Tofu Grandma then grabbed me by the arm and dragged me to the next table, which was also hers. There were wide baskets like bowls, filled with something sort of silvery, like wood shavings. She peered up into my face as if judging me, then grabbed a little pinch of the silvery shavings, grabbed my right hand with her free hand, and placed a little pile into my palm. Turns out the silvery shavings were dried, whole fish (eyes, tail and all), kind of like fish jerky, I guess. I ate them, because I didn't want to be rude or gauche. They weren't bad actually, sort of chewy, and I could not differentiate bones or anything squishy. Tofu Grandma and Tea Man were goggle-eyed--the gaijin didn't squeal, and actually ate the fish jerky! So Tofu Grandma decided I just HAD to try another handful of the fish, this time marinated in some sort of sweet soy sauce. Luckily, they hadn't rehydrated much, and I liked the saucy fish better than plain. Meanwhile, Tea Man rummaged in what I assume was his own lunch bag, and brought out a container of something golden brown and wrinkly--maybe preserved monkey ears or something. Who knew?

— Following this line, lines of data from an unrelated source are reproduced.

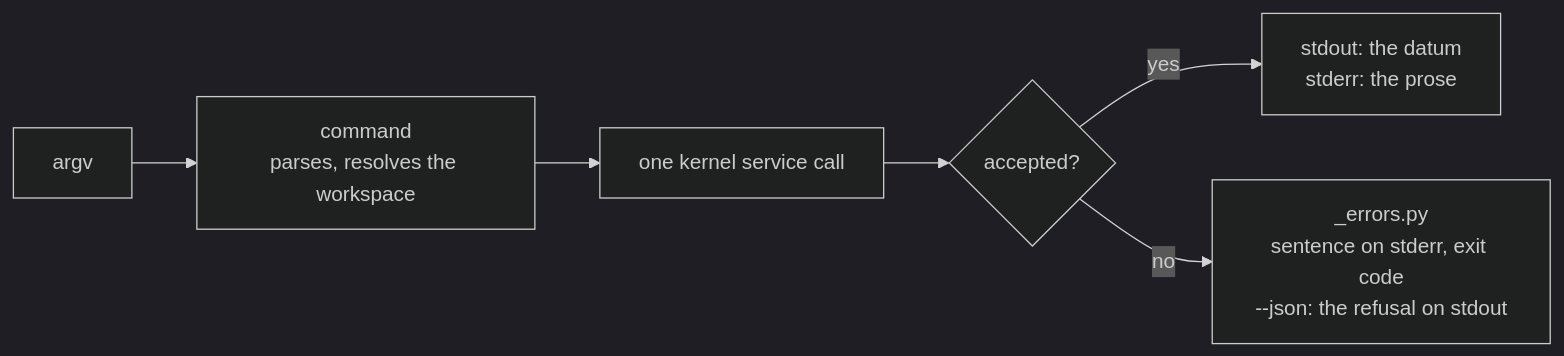
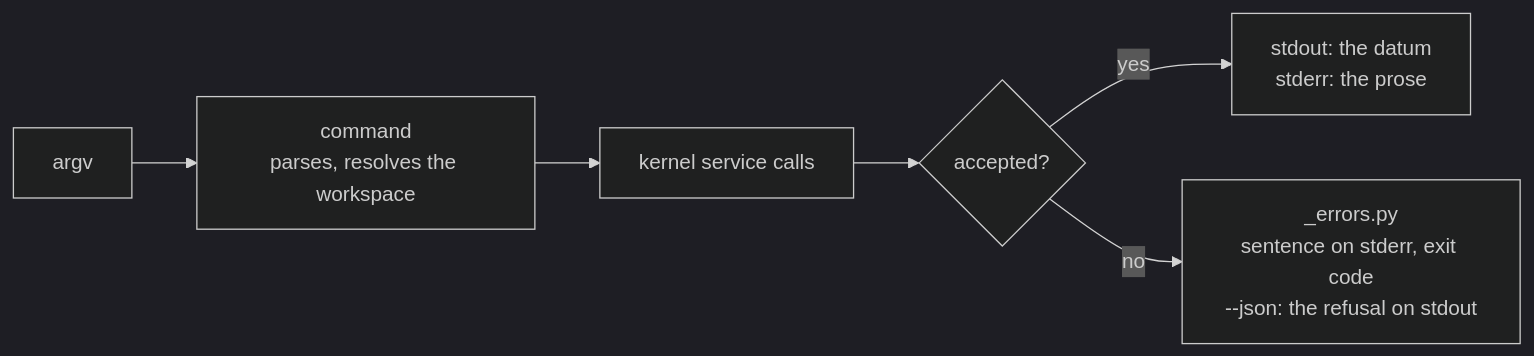
Before and after one commit to Robomous/VisionSet: the diagram in docs/content/architecture/backend/cli.md, drawn with Mermaid (dark theme). The commit also changed other lines of this file and 49 other files, not shown here.

````diff
--- a/docs/content/architecture/backend/cli.md
+++ b/docs/content/architecture/backend/cli.md
@@ -10,8 +11,8 @@
 ```mermaid
 flowchart LR
     Argv["argv"] --> Cmd["command\nparses, resolves the workspace"]
-    Cmd --> Svc["one kernel service call"]
+    Cmd --> Svc["kernel service calls"]
     Svc --> Ok{"accepted?"}
     Ok -->|yes| Out["stdout: the datum\nstderr: the prose"]
     Ok -->|no| Err["_errors.py\nsentence on stderr, exit code\n--json: the refusal on stdout"]
 ```
````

He thrust them at me, taking one himself and chewing, making "yum yum" noises to encourage me. Turned out to be sliced, salted and pickled daikon radish, with a really surprising, squeaky crunch. Beaming, both Tea Man and Tofu Grandma hauled me around the corner to their buddy...the pickle maker! Pickle Chief was a HUGE man, like a Japanese version of an old-fashioned butcher in his navy blue apron and round cap--and he knew several words of English. He was thrilled to get to practice them on someone, and Tofu Grandma and Tea Man left me there, both beaming at a job well done, I guess! Pickle Chief proudly began to try and name each of his preserved wares in English--each vegetable/seaweed/fish was salted or vinegared or both, and it was all very colorful and pretty in the various barrels--including cream-colored garlic cloves pickled with something bright magenta. I bought some of the salted daikon, both because I liked the crunch and because I could see Tea Man sort of hovering in the background, glancing over to see what was going on. I also bought some white bulbs that looked like small onions--Pickle Chief called them Japanese shallots. I finished my purchases, having spent about five dollars total at the three booths and gotten to try several distinctly Japanese treats...and all three proprietors came around their tables to bow to me and thank me sincerely. I bowed back clumsily, delighted with the whole thing, the air ringing with "domo arigato gozaimasu," sort of like those cartoon chipmunks--"thank you!" "Oh no, thank YOU!" "No, really, it was my pleasure--thank YOU!" Luckily, I didn't crack skulls with anyone.
After a much-too-short Jusco visit, we headed home through the rain, past shiny car dealerships, flashy pachinko gambling parlors, rickety houses clinging to hillsides, twisty alleys filled with rusted railings and laundry, and sign after incomprehensible sign. What an experience! FH and I had about two hours to recoup before going on the first of our house hunting expeditions.